(Born East Bergholt, Suffolk, 11 June 1776; died Hampstead, Middlesex [now in London], 31 March/1 April 1837). English painter, ranked with his contemporary Turner as one of the two greatest figures in the history of British landscape painting. Both of them brought a new freedom and inventiveness to their subject and they had a good deal of mutual respect. However, their temperaments and goals differed greatly and their careers were strongly contrasting. Whereas Turner was precocious and soon achieved critical and financial success, Constable was slow to mature and had difficulty in making a name in England (he was more appreciated in France).
Constable's early work was strongly influenced by Gainsborough (likewise a native of Suffolk) and by 17th-century Dutch landscape painting (he revered Ruisdael in particular). However, he developed a highly personal approach by trying to communicate the feelings he felt in front of nature, conveying a sense—in his own words—of ‘light, dews, breezes, bloom’. Just as his contemporary William Wordsworth rejected what he called the ‘poetic diction’ of his predecessors, so Constable turned away from the pictorial conventions of 18th-century landscape painters, who, he said, were always ‘running after pictures and seeking the truth at second hand’. He thought that ‘No two days are alike, nor even two hours; neither were there ever two leaves of a tree alike since the creation of the world.’ In contrast to the much-travelled Turner, he never went abroad, and his finest works are of the places he knew and loved best, particularly Suffolk and Hampstead (at this time a village north of London), where he lived from 1821. To render the changing effects of light and weather he abandoned traditional ideals of smooth finish, using rough, vigorous brushwork to suggest the sparkle of sunlight, the movement of clouds across the sky, or the drama of storms. To many contemporaries his work looked unfinished, but Henry Fuseli was among those who applauded the freshness of his approach: C. R. Leslie records him as saying, ‘I like de landscapes of Constable; he is always picturesque, of a fine colour, and de lights always in de right places; but he makes me call for my greatcoat and umbrella.’

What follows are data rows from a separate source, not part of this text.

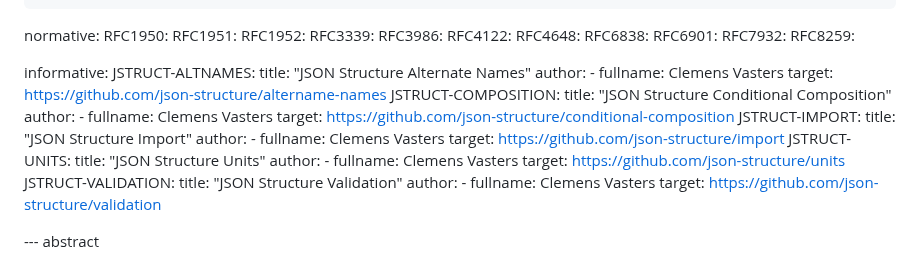
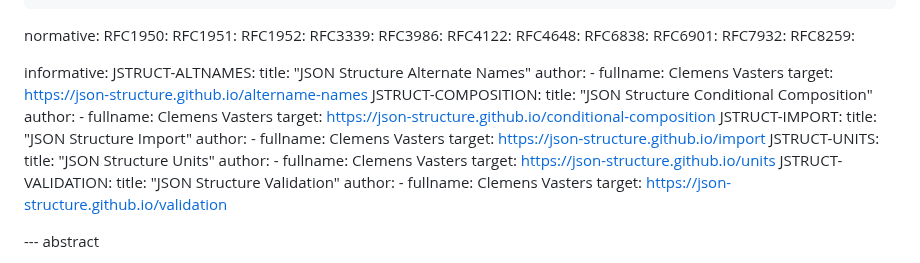
Before and after one commit to json-structure/core, a Markdown page: draft-vasters-httpapi-json-structure-core.md, the part around the change. GitHub-like rendering.

Commit message:
link fixes
Signed-off-by: Clemens Vasters <clemens@vasters.com>

```diff
--- a/draft-vasters-httpapi-json-structure-core.md
+++ b/draft-vasters-httpapi-json-structure-core.md
@@ -46,27 +46,27 @@ informative:
     title: "JSON Structure Alternate Names"
     author:
       - fullname: Clemens Vasters
-    target: https://github.com/json-structure/altername-names
+    target: https://json-structure.github.io/altername-names
   JSTRUCT-COMPOSITION:
     title: "JSON Structure Conditional Composition"
     author:
       - fullname: Clemens Vasters
-    target: https://github.com/json-structure/conditional-composition
+    target: https://json-structure.github.io/conditional-composition
   JSTRUCT-IMPORT:
     title: "JSON Structure Import"
     author:
       - fullname: Clemens Vasters
-    target: https://github.com/json-structure/import
+    target: https://json-structure.github.io/import
   JSTRUCT-UNITS:
     title: "JSON Structure Units"
     author:
       - fullname: Clemens Vasters
-    target: https://github.com/json-structure/units
+    target: https://json-structure.github.io/units
   JSTRUCT-VALIDATION:
     title: "JSON Structure Validation"
     author:
       - fullname: Clemens Vasters
-    target: https://github.com/json-structure/validation
+    target: https://json-structure.github.io/validation
 
 
 --- abstract
```
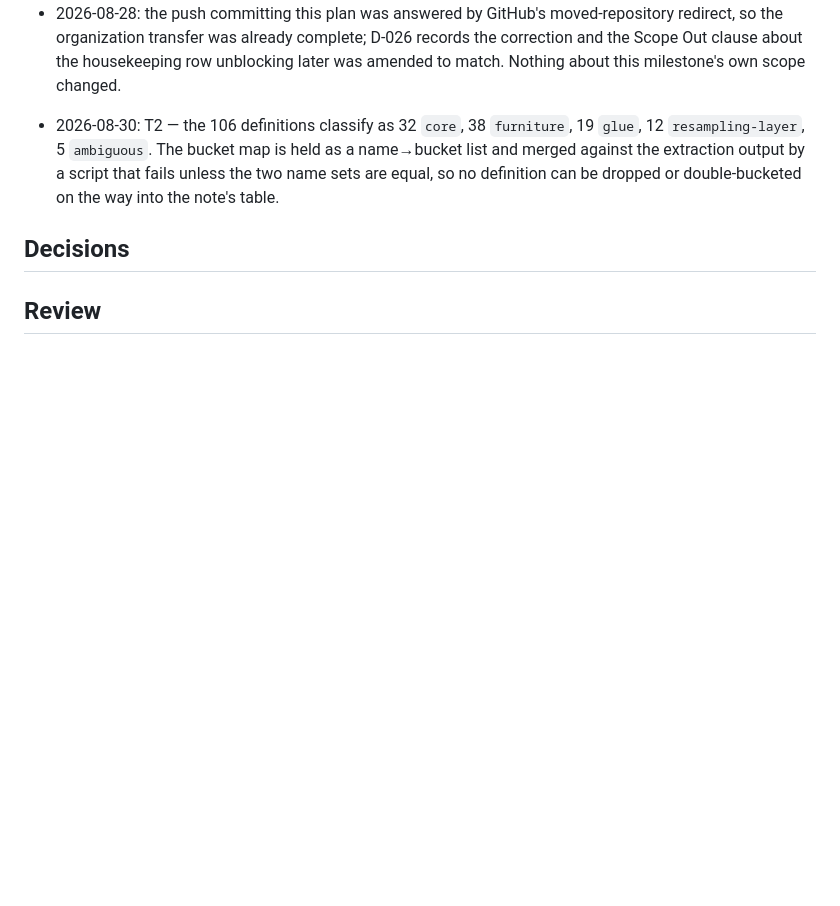
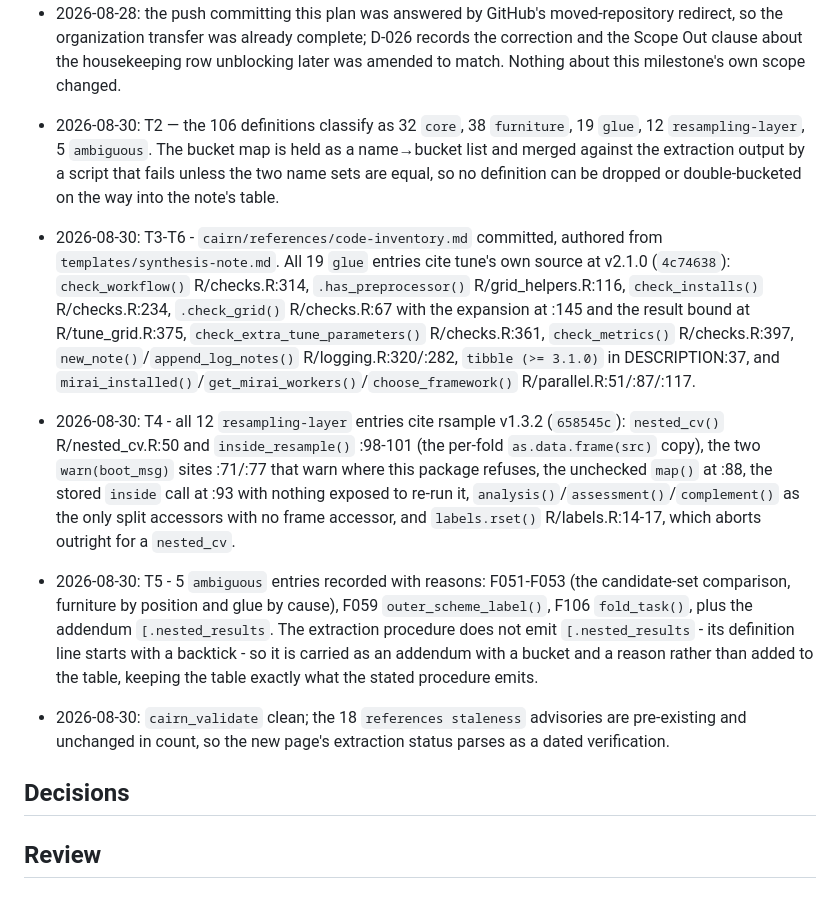
Before and after one commit to jmgirard/nestedtune, a Markdown page: cairn/milestones/M28-code-inventory.md, the part around one of its changes. Drawn GitHub-style; blank space fills up the shorter version.

Commit message:
M28 T3-T6: commit the code-inventory synthesis note

```diff
--- a/cairn/milestones/M28-code-inventory.md
+++ b/cairn/milestones/M28-code-inventory.md
@@ -118,6 +118,11 @@ user-declared and nothing here proposes one.
 
 - 2026-08-30: T2 — the 106 definitions classify as 32 `core`, 38 `furniture`, 19 `glue`, 12 `resampling-layer`, 5 `ambiguous`. The bucket map is held as a name→bucket list and merged against the extraction output by a script that fails unless the two name sets are equal, so no definition can be dropped or double-bucketed on the way into the note's table.
 
+- 2026-08-30: T3-T6 - `cairn/references/code-inventory.md` committed, authored from `templates/synthesis-note.md`. All 19 `glue` entries cite tune's own source at v2.1.0 (`4c74638`): `check_workflow()` R/checks.R:314, `.has_preprocessor()` R/grid_helpers.R:116, `check_installs()` R/checks.R:234, `.check_grid()` R/checks.R:67 with the expansion at :145 and the result bound at R/tune_grid.R:375, `check_extra_tune_parameters()` R/checks.R:361, `check_metrics()` R/checks.R:397, `new_note()`/`append_log_notes()` R/logging.R:320/:282, `tibble (>= 3.1.0)` in DESCRIPTION:37, and `mirai_installed()`/`get_mirai_workers()`/`choose_framework()` R/parallel.R:51/:87/:117.
+- 2026-08-30: T4 - all 12 `resampling-layer` entries cite rsample v1.3.2 (`658545c`): `nested_cv()` R/nested_cv.R:50 and `inside_resample()` :98-101 (the per-fold `as.data.frame(src)` copy), the two `warn(boot_msg)` sites :71/:77 that warn where this package refuses, the unchecked `map()` at :88, the stored `inside` call at :93 with nothing exposed to re-run it, `analysis()`/`assessment()`/`complement()` as the only split accessors with no frame accessor, and `labels.rset()` R/labels.R:14-17, which aborts outright for a `nested_cv`.
+- 2026-08-30: T5 - 5 `ambiguous` entries recorded with reasons: F051-F053 (the candidate-set comparison, furniture by position and glue by cause), F059 `outer_scheme_label()`, F106 `fold_task()`, plus the addendum `[.nested_results`. The extraction procedure does not emit `[.nested_results` - its definition line starts with a backtick - so it is carried as an addendum with a bucket and a reason rather than added to the table, keeping the table exactly what the stated procedure emits.
+- 2026-08-30: `cairn_validate` clean; the 18 `references staleness` advisories are pre-existing and unchanged in count, so the new page's extraction status parses as a dated verification.
+
 ## Decisions
 
 ## Review
```
Also changed, not shown: other parts of cairn/milestones/M28-code-inventory.md (+4 -4 lines), cairn/references/INDEX.md (+1 -0 lines), cairn/references/code-inventory.md (added, +473 -0 lines).
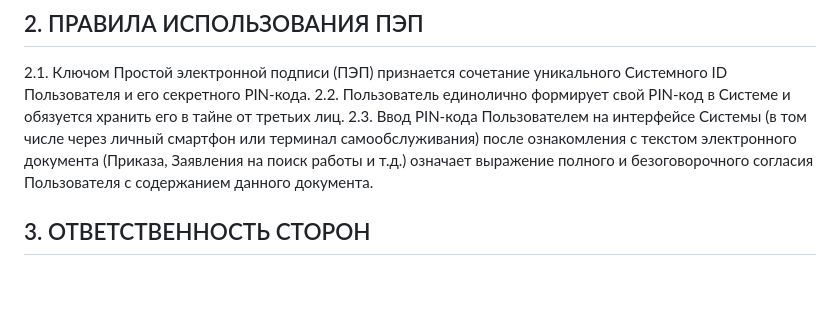
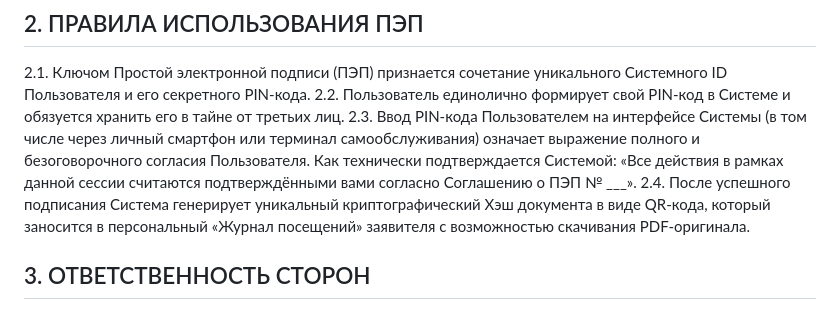
Before and after one commit to firka-kh/sing-test-lmis, a Markdown page: doc/pep_agreement_ru.md, the part around the change. GitHub-like rendering; blank space fills up the shorter version.

```diff
--- a/doc/pep_agreement_ru.md
+++ b/doc/pep_agreement_ru.md
@@ -17,7 +17,8 @@
 ## 2. ПРАВИЛА ИСПОЛЬЗОВАНИЯ ПЭП
 2.1. Ключом Простой электронной подписи (ПЭП) признается сочетание уникального Системного ID Пользователя и его секретного PIN-кода.
 2.2. Пользователь единолично формирует свой PIN-код в Системе и обязуется хранить его в тайне от третьих лиц.
-2.3. Ввод PIN-кода Пользователем на интерфейсе Системы (в том числе через личный смартфон или терминал самообслуживания) после ознакомления с текстом электронного документа (Приказа, Заявления на поиск работы и т.д.) означает выражение полного и безоговорочного согласия Пользователя с содержанием данного документа.
+2.3. Ввод PIN-кода Пользователем на интерфейсе Системы (в том числе через личный смартфон или терминал самообслуживания) означает выражение полного и безоговорочного согласия Пользователя. Как технически подтверждается Системой: «Все действия в рамках данной сессии считаются подтверждёнными вами согласно Соглашению о ПЭП № ___».
+2.4. После успешного подписания Система генерирует уникальный криптографический Хэш документа в виде QR-кода, который заносится в персональный «Журнал посещений» заявителя с возможностью скачивания PDF-оригинала.
 
 ## 3. ОТВЕТСТВЕННОСТЬ СТОРОН
 3.1. Пользователь несет персональную ответственность за сохранность ключа ПЭП (PIN-кода). Все действия, совершенные в Системе с использованием ПЭП Пользователя, считаются юридически значимыми и совершенными самим Пользователем.
```
Also changed, not shown: doc/workflow_ru.md (+3 -2 lines).
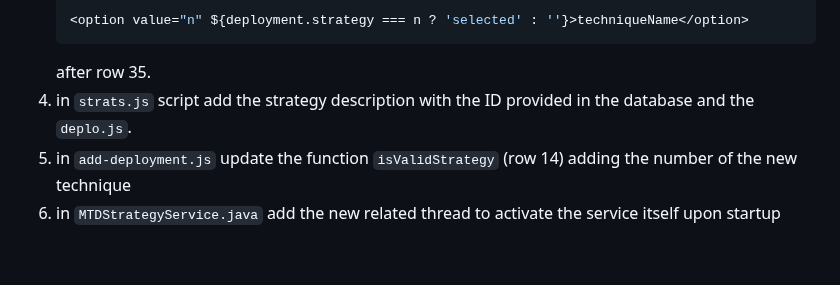
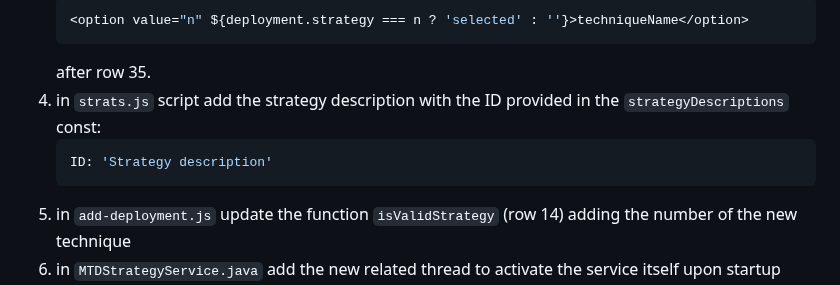
Before and after one commit to IorioD/MTD-manager-console, a Markdown page: README.md, the part around the change. Drawn GitHub-style; blank space fills up the shorter version.

````diff
--- a/README.md
+++ b/README.md
@@ -51,7 +51,10 @@ Whenever a new strategy is created, the following steps are needed:
    <option value="n" ${deployment.strategy === n ? 'selected' : ''}>techniqueName</option>
    ```
    after row 35.
-4. in `strats.js` script add the strategy description with the ID provided in the database and the `deplo.js`.
+4. in `strats.js` script add the strategy description with the ID provided in the `strategyDescriptions` const:
+   ```sh
+   ID: 'Strategy description'
+   ```
 5. in `add-deployment.js` update the function `isValidStrategy` (row 14) adding the number of the new technique
 6. in `MTDStrategyService.java` add the new related thread to activate the service itself upon startup with
    ```sh
````
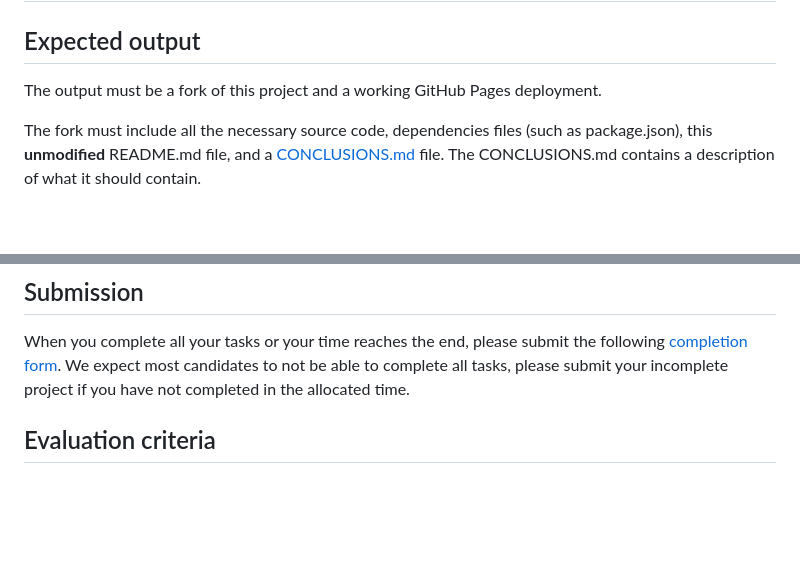
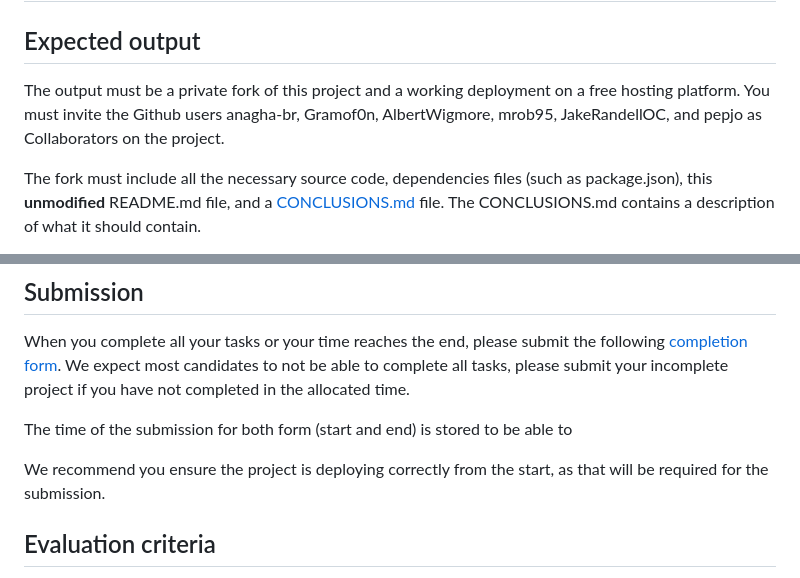
Before and after one commit to anagha-br/front-end-challenge-01, a Markdown page: README.md, 2 parts joined by grey strips. Rendered like a GitHub page; blank space fills up the shorter version.

Commit message:
feat: Improve readme

```diff
--- a/README.md
+++ b/README.md
@@ -1,7 +1,7 @@
 # Front-End Challenge Project
 
 ## Expected output
-The output must be a fork of this project and a working GitHub Pages deployment.
+The output must be a private fork of this project and a working deployment on a free hosting platform. You must invite the Github users anagha-br, Gramof0n, AlbertWigmore, mrob95, JakeRandellOC, and pepjo as Collaborators on the project.
 
 The fork must include all the necessary source code, dependencies files (such as package.json), this **unmodified** README.md file, and a [CONCLUSIONS.md](./CONCLUSIONS.md) file. The CONCLUSIONS.md contains a description of what it should contain.
 
@@ -10,6 +10,10 @@ The project must be completed in any framework supported by Astro (Astro templat
 ## Submission
 
 When you complete all your tasks or your time reaches the end, please submit the following [completion form](https://forms.gle/MQxaFd1s2DS2qqiC8). We expect most candidates to not be able to complete all tasks, please submit your incomplete project if you have not completed in the allocated time.
+
+The time of the submission for both form (start and end) is stored to be able to
+
+We recommend you ensure the project is deploying correctly from the start, as that will be required for the submission.
 
 ## Evaluation criteria
 - The GitHub pages deployment works correctly. We encourage you to check before the submission time that everything works as expected to prevent last minute issues.
```
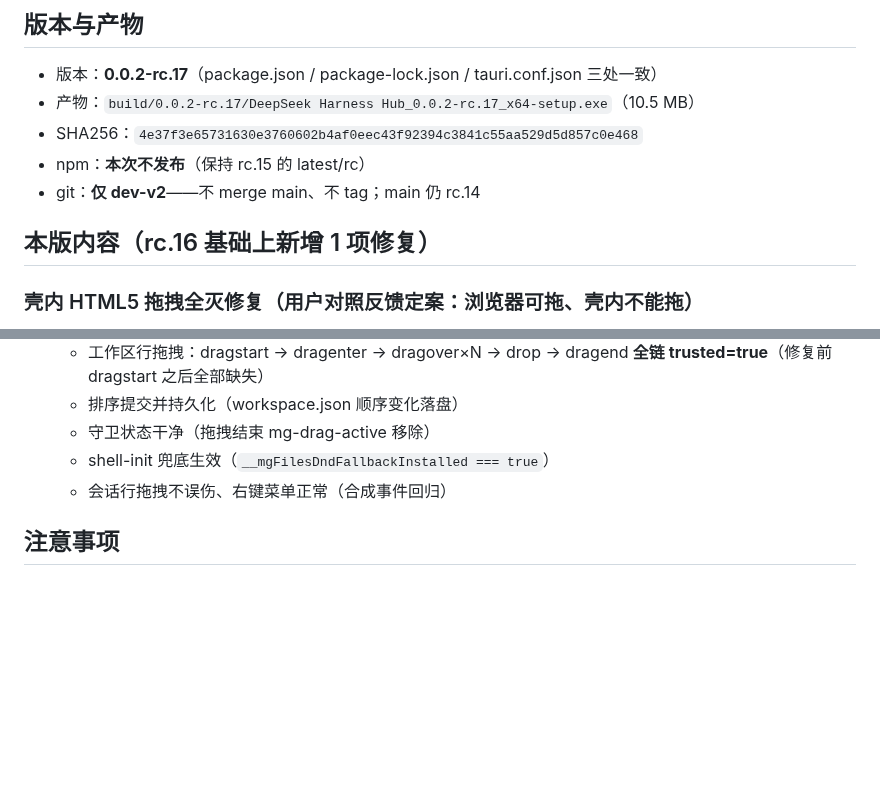
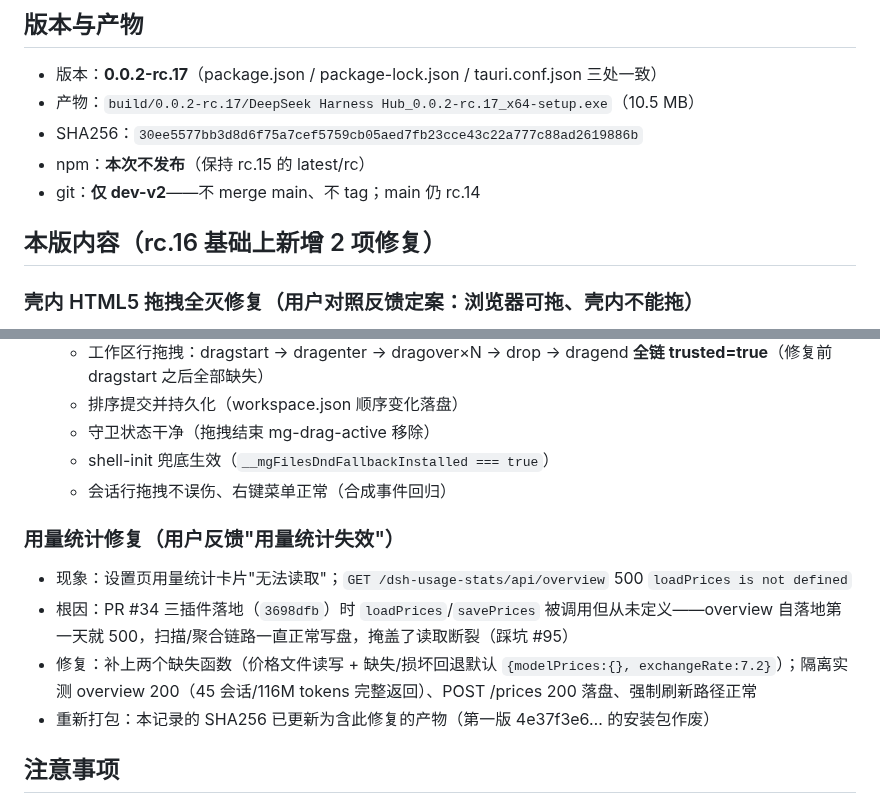
Before and after one commit to MarecGents/deepseek-harness-hub, a Markdown page: docs/打包记录-rc17-2026-08-29.md, 2 parts joined by grey strips. GitHub-like rendering; blank space fills up the shorter version.

Commit message:
docs: rc.17 record — rebuilt installer includes usage-stats fix (new SHA256)

```diff
--- a/docs/打包记录-rc17-2026-08-29.md
+++ b/docs/打包记录-rc17-2026-08-29.md
@@ -3,11 +3,11 @@
 ## 版本与产物
 - 版本：**0.0.2-rc.17**（package.json / package-lock.json / tauri.conf.json 三处一致）
 - 产物：`build/0.0.2-rc.17/DeepSeek Harness Hub_0.0.2-rc.17_x64-setup.exe`（10.5 MB）
-- SHA256：`4e37f3e65731630e3760602b4af0eec43f92394c3841c55aa529d5d857c0e468`
+- SHA256：`30ee5577bb3d8d6f75a7cef5759cb05aed7fb23cce43c22a777c88ad2619886b`
 - npm：**本次不发布**（保持 rc.15 的 latest/rc）
 - git：**仅 dev-v2**——不 merge main、不 tag；main 仍 rc.14
 
-## 本版内容（rc.16 基础上新增 1 项修复）
+## 本版内容（rc.16 基础上新增 2 项修复）
 
 ### 壳内 HTML5 拖拽全灭修复（用户对照反馈定案：浏览器可拖、壳内不能拖）
 - 现象：官方左侧栏工作区行拖拽排序在壳内完全失效（"被固定住"）；同一 dsh 页面在普通浏览器正常
@@ -29,6 +29,12 @@
   - shell-init 兜底生效（`__mgFilesDndFallbackInstalled === true`）
   - 会话行拖拽不误伤、右键菜单正常（合成事件回归）
 
+### 用量统计修复（用户反馈"用量统计失效"）
+- 现象：设置页用量统计卡片"无法读取"；`GET /dsh-usage-stats/api/overview` 500 `loadPrices is not defined`
+- 根因：PR #34 三插件落地（`3698dfb`）时 `loadPrices`/`savePrices` 被调用但从未定义——overview 自落地第一天就 500，扫描/聚合链路一直正常写盘，掩盖了读取断裂（踩坑 #95）
+- 修复：补上两个缺失函数（价格文件读写 + 缺失/损坏回退默认 `{modelPrices:{}, exchangeRate:7.2}`）；隔离实测 overview 200（45 会话/116M tokens 完整返回）、POST /prices 200 落盘、强制刷新路径正常
+- 重新打包：本记录的 SHA256 已更新为含此修复的产物（第一版 4e37f3e6… 的安装包作废）
+
 ## 注意事项
 - 未 merge main（保持 rc.15/rc.16 惯例）；npm 未发布（registry latest/rc 仍 rc.15）
 - **行为变化（真机可感知）**：壳内拖文件到聊天输入区现在是真实附件上传（此前被 wry 拦截无操作）；拖到其他区域被安全忽略
```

Constable worked extensively in the open air, sketching in oils, but his finished pictures were produced in the studio. For his most ambitious works—‘six-footers’ as he called them—he followed the unusual technical procedure of making a full-size oil sketch, and recently there has been a tendency to praise these even more highly than the finished works because of their boldness and freedom of brushwork. (The full-size sketch for The Hay Wain is in the V&A, London, which has the largest collection of Constable's work.) In England Constable had no real successor and the many imitators (who included his son Lionel, 1825–87) turned rather to the formal compositions than to the more direct sketches. In France, however, he was a major influence on Romantic painters such as Delacroix and on the members of the Barbizon School.
Text source: The Oxford Dictionary of Art and Artists (Oxford University Press)